Directed by George C Wolfe
Rating: *** ½
To be homosexual, and a black civil-rights activist,and that two in the ‘swinging’ 1960s when swinging both ways was not permissible. that’s not an easy life!
Miraculously Rustin is a breezy easy film about the gay activist in the 60s Bayard Rustin who was a close ally of Martin Luther King until conspiratorial whispers about their intimacy began sliding out of closed rooms.
King is shown doing what any right-thinking politician would do: he dissociates himself completely from the scandal and its source.
There is a muted moment of insinuated mirth when Rustin tells his associates he no longer has Martin Luther King’s phone number. Chris Rock, who plays Rustin’s associate Roy Wilkins’s sarcastic response to Rustin’s righteous response is priceless.
Chris Rock is a surprise. Dropping his standup antics he is solemn and disguised behind spectacles as the cautionary voice in the enthusiastic congregation of Black leaders who organized the March On Washington in 1963 in which 200,000 people gathered in front of the Lincoln Memorial in Washington to call for an end to racial discrimination in the USA.

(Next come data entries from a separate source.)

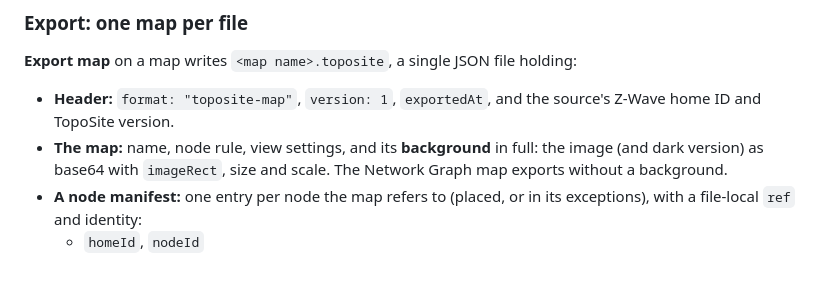
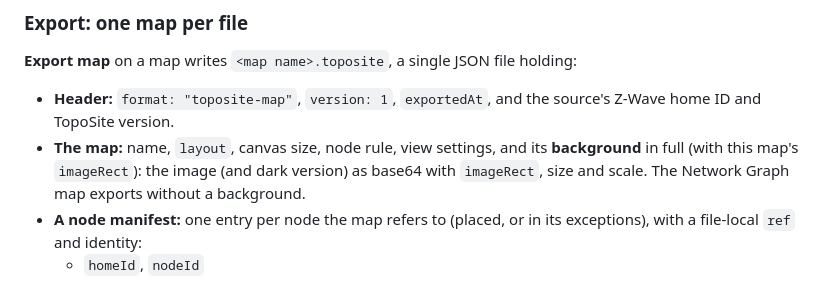
Before and after one commit to Nutball-Labs/TopoSite, a Markdown page: MAPS.md, the part around one of its changes. GitHub-like rendering.

```diff
--- a/MAPS.md
+++ b/MAPS.md
@@ -191,7 +262,8 @@ holding:
 
 - **Header:** `format: "toposite-map"`, `version: 1`, `exportedAt`, and the
   source's Z-Wave home ID and TopoSite version.
-- **The map:** name, node rule, view settings, and its **background** in full:
+- **The map:** name, `layout`, canvas size, node rule, view settings, and its
+  **background** in full (with this map's `imageRect`):
   the image (and dark version) as base64 with `imageRect`, size and scale.
   The Network Graph map exports without a background.
 - **A node manifest:** one entry per node the map refers to (placed, or in its
```
Also changed, not shown: other parts of MAPS.md (+113 -42 lines).
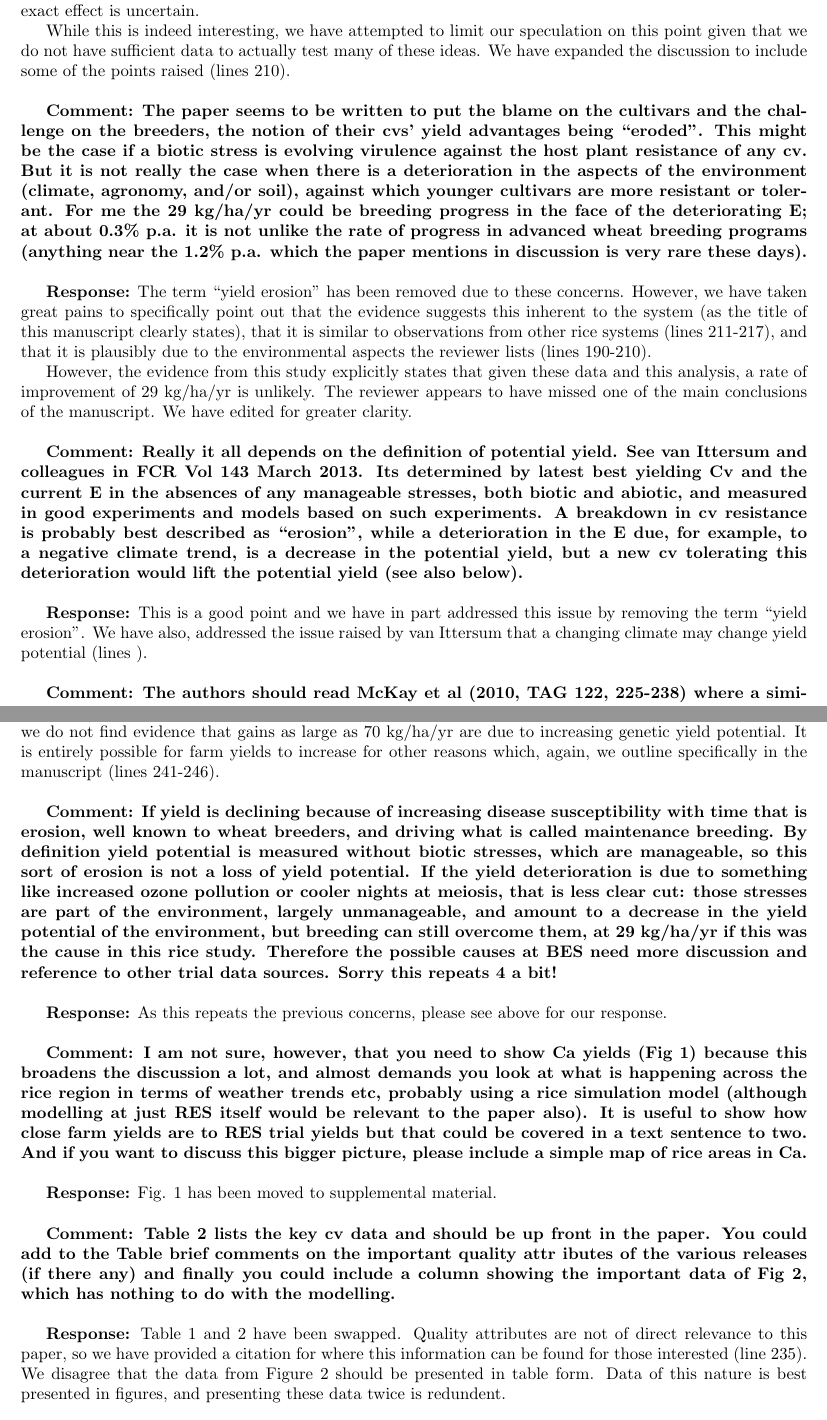
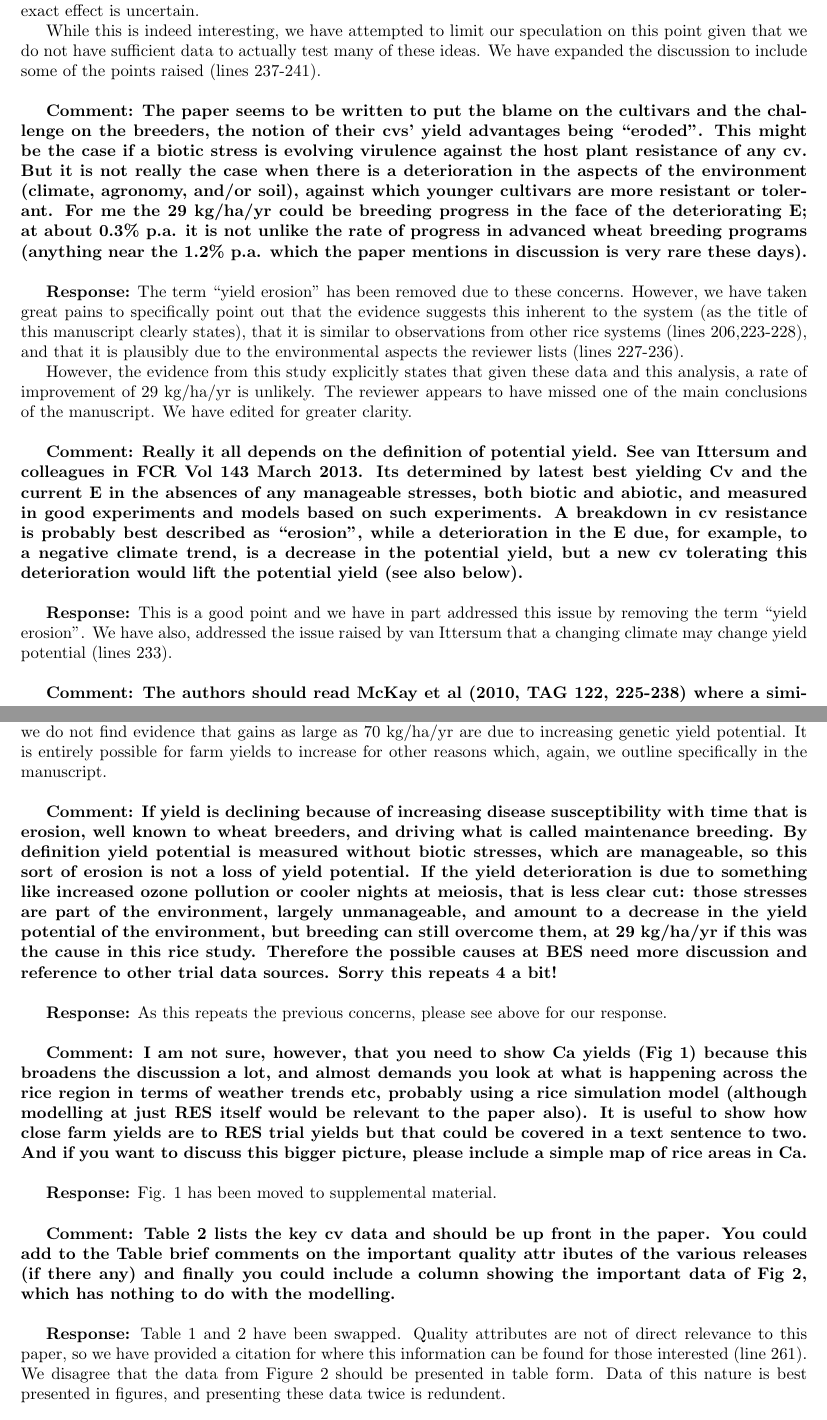
Before and after one commit to mespe/rice_advances, a LaTeX document (output/review_responses.tex): two parts of pages 4 and 5 of 10, joined at a grey line, cut so that both start at the same text. Compiled offline with pdfLaTeX.

```diff
--- a/output/review_responses.tex
+++ b/output/review_responses.tex
@@ -160,7 +160,7 @@
 While this is indeed interesting, we have attempted to limit our
 speculation on this point given that we do not have sufficient data to
 actually test many of these ideas. We have expanded the discussion to
-include some of the points raised (lines 210). \\
+include some of the points raised (lines 237-241). \\
 
 \textbf{Comment: The paper seems to be written to put the blame on the
   cultivars and the challenge on the breeders, the notion of their
@@ -179,9 +179,9 @@
 these concerns. However, we have taken great pains to specifically
 point out that the evidence suggests this inherent to the system (as
 the title of this manuscript clearly states), that it is similar to
-observations from other rice systems (lines 211-217), and that it is
+observations from other rice systems (lines 206,223-228), and that it is
 plausibly due to the environmental aspects the reviewer lists (lines
-190-210).
+227-236).
 
 However, the evidence from this study explicitly states that given
 these data and this analysis, a rate of improvement of 29 kg/ha/yr is
@@ -202,7 +202,7 @@
 \textbf{Response:} This is a good point and we have in part addressed
 this issue by removing the term “yield erosion”. We have also,
 addressed the issue raised by van Ittersum that a changing climate may
-change yield potential (lines ).\\
+change yield potential (lines 233).\\
 
 \textbf{Comment: The authors should read McKay et al (2010, TAG 122,
   225-238) where a similar situation in winter wheat in the UK is
@@ -248,10 +248,10 @@
 \textbf{Response:} The reviewer appears to misunderstand basic
 differences in the data being presented. We agree and plainly state in
 the manuscript that CA farm yields have been increasing (lines
-236-246). However, we do not find evidence that gains as large as 70
+245-255). However, we do not find evidence that gains as large as 70
 kg/ha/yr are due to increasing genetic yield potential. It is entirely
 possible for farm yields to increase for other reasons which, again,
-we outline specifically in the manuscript (lines 241-246).\\
+we outline specifically in the manuscript.\\
 
 \textbf{Comment: If yield is declining because of increasing disease
   susceptibility with time that is erosion, well known to wheat
@@ -291,7 +291,7 @@
 \textbf{Response:} Table 1 and 2 have been swapped. Quality attributes
 are not of direct relevance to this paper, so we have provided a
 citation for where this information can be found for those interested
-(line 235). We disagree that the data from Figure 2 should be
+(line 261). We disagree that the data from Figure 2 should be
 presented in table form. Data of this nature is best presented in
 figures, and presenting these data twice is redundent.\\
 
```
Also changed, not shown: output/review_responses.tex (8 more changed lines), 2 other files.
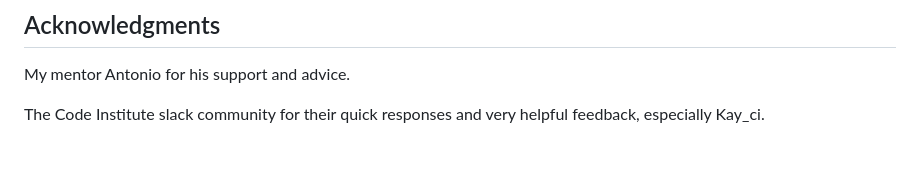
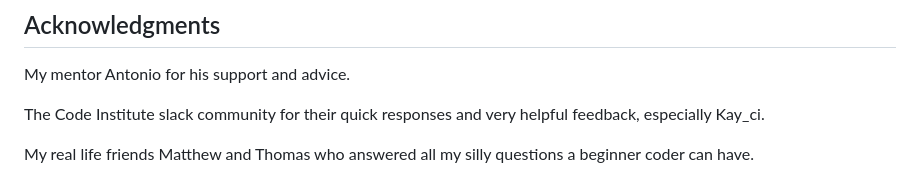
Before and after one commit to Salerys/Library-of-Waham, a Markdown page: README.md, the part around the change. Drawn GitHub-style; blank space fills up the shorter version.

Commit message:
added more people to the Acknowledgments

```diff
--- a/README.md
+++ b/README.md
@@ -265,3 +265,5 @@ All images and videos were sourced from the below websites with huge thanks to t
 My mentor Antonio for his support and advice.
 
 The Code Institute slack community for their quick responses and very helpful feedback, especially Kay_ci.
+
+My real life friends Matthew and Thomas who answered all my silly questions a beginner coder can have.
```
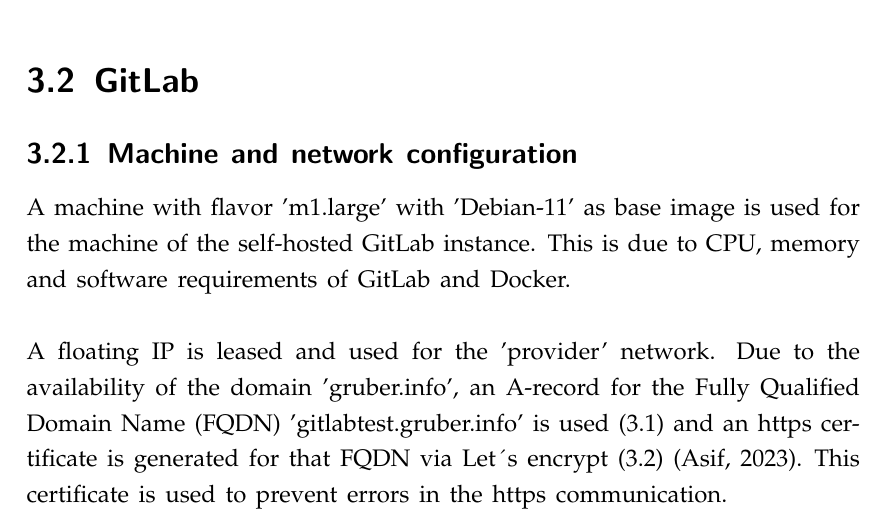
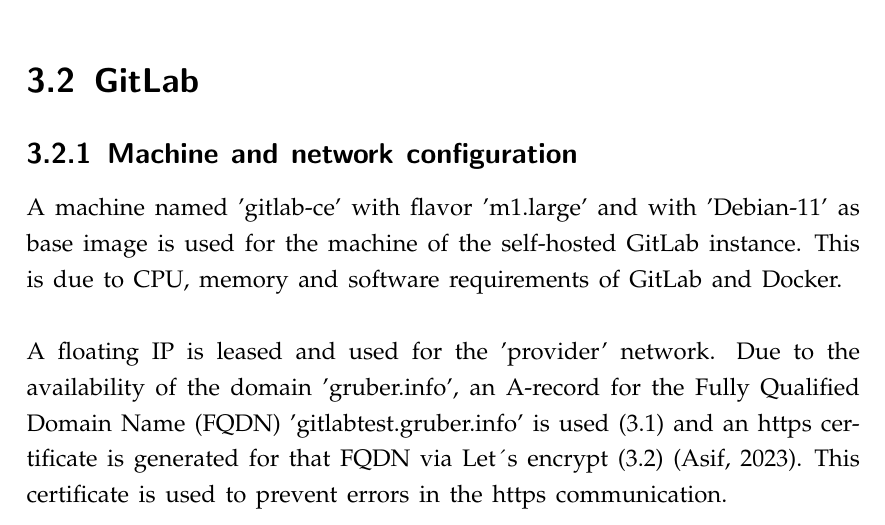
Before and after one commit to mcce22extreme/mcce-inenpt-report, a LaTeX document (main.tex, which reads section/Infrastructure.tex): part of page 10 of 22, cut so that both start at the same text. Compiled offline with pdfLaTeX.

Commit message:
Add the hostname of the GitLab machine

```diff
--- a/section/Infrastructure.tex
+++ b/section/Infrastructure.tex
@@ -28,7 +28,7 @@
 
 \subsection{Machine and network configuration}
 
-A machine with flavor 'm1.large' with 'Debian-11' as base image is used for the machine of the self-hosted GitLab instance.
+A machine named 'gitlab-ce' with flavor 'm1.large' and with 'Debian-11' as base image is used for the machine of the self-hosted GitLab instance.
 This is due to CPU, memory and software requirements of GitLab and Docker.\\
 
 A floating IP is leased and used for the 'provider' network.
```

The fluffy yet profound biopic moves swiftly and effortlessly back-and-forth between Rustin’s rather messed-up private life and his public life, and how the two impinge on one another. While in public Rustin’s words and action were considered epochal,in the privacy of his home he was quite capable of cheating on his (white) partner Tom(Gus Halper)who had surrendered to Rustin and his cause unconditionally in spite of being of the ‘other’ colour.
And yet Rustin has a sneaky improper affair with Elias Taylor(Johhny Ramey) which hurts both Tom and Elias’ wife .
This kind of moral transgression humanizes Rustin, and goes a long way in making his struggle for racial equality believable,and even likeable.
Rustin is a delightfully blithe take on a subject that is fraught with political undertones. Director George C Wolfe and his brilliant writers(Julian Breece, Dustin Lance Black) take off into a sphere of energetic exploration using politics and racism as the core of the conflict.
The performances by all is a joy to experience. Colman Domingo in the title role is a revelation. We have cameos by actors playing Dr Anna Hedgeman and gospel singer Mahalia Jackson. No one is in this to stand out. Blending into the Black tapestry has never been a more edifying experience.